• WORK TASK
Every line of the data must be copied exactly.

• Front-end code change data
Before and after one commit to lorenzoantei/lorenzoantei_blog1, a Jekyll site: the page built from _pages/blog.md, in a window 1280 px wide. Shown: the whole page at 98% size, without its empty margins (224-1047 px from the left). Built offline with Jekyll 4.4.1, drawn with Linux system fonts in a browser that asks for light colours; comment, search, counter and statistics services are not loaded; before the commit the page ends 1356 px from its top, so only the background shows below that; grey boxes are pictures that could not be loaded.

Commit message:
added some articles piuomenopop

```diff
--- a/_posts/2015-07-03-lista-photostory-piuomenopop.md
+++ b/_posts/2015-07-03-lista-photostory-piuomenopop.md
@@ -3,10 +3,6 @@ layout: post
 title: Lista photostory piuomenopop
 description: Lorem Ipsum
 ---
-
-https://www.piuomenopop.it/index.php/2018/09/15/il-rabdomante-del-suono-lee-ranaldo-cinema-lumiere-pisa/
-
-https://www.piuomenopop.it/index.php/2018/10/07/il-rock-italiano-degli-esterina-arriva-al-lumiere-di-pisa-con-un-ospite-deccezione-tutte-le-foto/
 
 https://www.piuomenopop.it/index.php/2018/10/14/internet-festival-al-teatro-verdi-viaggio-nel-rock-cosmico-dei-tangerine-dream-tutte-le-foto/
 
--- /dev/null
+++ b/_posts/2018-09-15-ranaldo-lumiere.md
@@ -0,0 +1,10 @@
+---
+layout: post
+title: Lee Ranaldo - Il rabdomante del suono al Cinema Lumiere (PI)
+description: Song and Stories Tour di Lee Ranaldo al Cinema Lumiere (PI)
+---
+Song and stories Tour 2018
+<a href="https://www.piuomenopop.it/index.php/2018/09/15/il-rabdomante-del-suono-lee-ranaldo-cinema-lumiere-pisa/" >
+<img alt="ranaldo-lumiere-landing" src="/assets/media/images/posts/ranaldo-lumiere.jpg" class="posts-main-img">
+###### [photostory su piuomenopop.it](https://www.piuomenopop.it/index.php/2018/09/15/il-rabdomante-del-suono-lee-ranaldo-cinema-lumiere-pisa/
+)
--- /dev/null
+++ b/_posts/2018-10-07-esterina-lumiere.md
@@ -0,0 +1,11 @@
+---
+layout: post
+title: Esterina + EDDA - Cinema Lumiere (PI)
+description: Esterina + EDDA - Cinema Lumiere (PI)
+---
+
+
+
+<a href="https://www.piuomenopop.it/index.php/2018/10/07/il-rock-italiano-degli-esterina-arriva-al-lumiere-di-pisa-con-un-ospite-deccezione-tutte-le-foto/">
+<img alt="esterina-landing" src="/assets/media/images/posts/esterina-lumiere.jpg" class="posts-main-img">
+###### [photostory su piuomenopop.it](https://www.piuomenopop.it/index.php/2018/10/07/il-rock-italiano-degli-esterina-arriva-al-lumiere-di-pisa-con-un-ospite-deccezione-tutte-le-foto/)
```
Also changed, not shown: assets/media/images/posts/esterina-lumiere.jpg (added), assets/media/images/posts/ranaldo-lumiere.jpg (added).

• EXERCISE RESULT
Before and after one commit to lorenzoantei/lorenzoantei_blog1, a Jekyll site: the page built from _pages/blog.md, in a window 1280 px wide. Shown: the whole page at 98% size, without its empty margins (224-1047 px from the left). Built offline with Jekyll 4.4.1, drawn with Linux system fonts in a browser that asks for light colours; comment, search, counter and statistics services are not loaded; before the commit the page ends 1356 px from its top, so only the background shows below that; grey boxes are pictures that could not be loaded.

Commit message:
added some articles piuomenopop

```diff
--- a/_posts/2015-07-03-lista-photostory-piuomenopop.md
+++ b/_posts/2015-07-03-lista-photostory-piuomenopop.md
@@ -3,10 +3,6 @@ layout: post
 title: Lista photostory piuomenopop
 description: Lorem Ipsum
 ---
-
-https://www.piuomenopop.it/index.php/2018/09/15/il-rabdomante-del-suono-lee-ranaldo-cinema-lumiere-pisa/
-
-https://www.piuomenopop.it/index.php/2018/10/07/il-rock-italiano-degli-esterina-arriva-al-lumiere-di-pisa-con-un-ospite-deccezione-tutte-le-foto/
 
 https://www.piuomenopop.it/index.php/2018/10/14/internet-festival-al-teatro-verdi-viaggio-nel-rock-cosmico-dei-tangerine-dream-tutte-le-foto/
 
--- /dev/null
+++ b/_posts/2018-09-15-ranaldo-lumiere.md
@@ -0,0 +1,10 @@
+---
+layout: post
+title: Lee Ranaldo - Il rabdomante del suono al Cinema Lumiere (PI)
+description: Song and Stories Tour di Lee Ranaldo al Cinema Lumiere (PI)
+---
+Song and stories Tour 2018
+<a href="https://www.piuomenopop.it/index.php/2018/09/15/il-rabdomante-del-suono-lee-ranaldo-cinema-lumiere-pisa/" >
+<img alt="ranaldo-lumiere-landing" src="/assets/media/images/posts/ranaldo-lumiere.jpg" class="posts-main-img">
+###### [photostory su piuomenopop.it](https://www.piuomenopop.it/index.php/2018/09/15/il-rabdomante-del-suono-lee-ranaldo-cinema-lumiere-pisa/
+)
--- /dev/null
+++ b/_posts/2018-10-07-esterina-lumiere.md
@@ -0,0 +1,11 @@
+---
+layout: post
+title: Esterina + EDDA - Cinema Lumiere (PI)
+description: Esterina + EDDA - Cinema Lumiere (PI)
+---
+
+
+
+<a href="https://www.piuomenopop.it/index.php/2018/10/07/il-rock-italiano-degli-esterina-arriva-al-lumiere-di-pisa-con-un-ospite-deccezione-tutte-le-foto/">
+<img alt="esterina-landing" src="/assets/media/images/posts/esterina-lumiere.jpg" class="posts-main-img">
+###### [photostory su piuomenopop.it](https://www.piuomenopop.it/index.php/2018/10/07/il-rock-italiano-degli-esterina-arriva-al-lumiere-di-pisa-con-un-ospite-deccezione-tutte-le-foto/)
```
Also changed, not shown: assets/media/images/posts/esterina-lumiere.jpg (added), assets/media/images/posts/ranaldo-lumiere.jpg (added).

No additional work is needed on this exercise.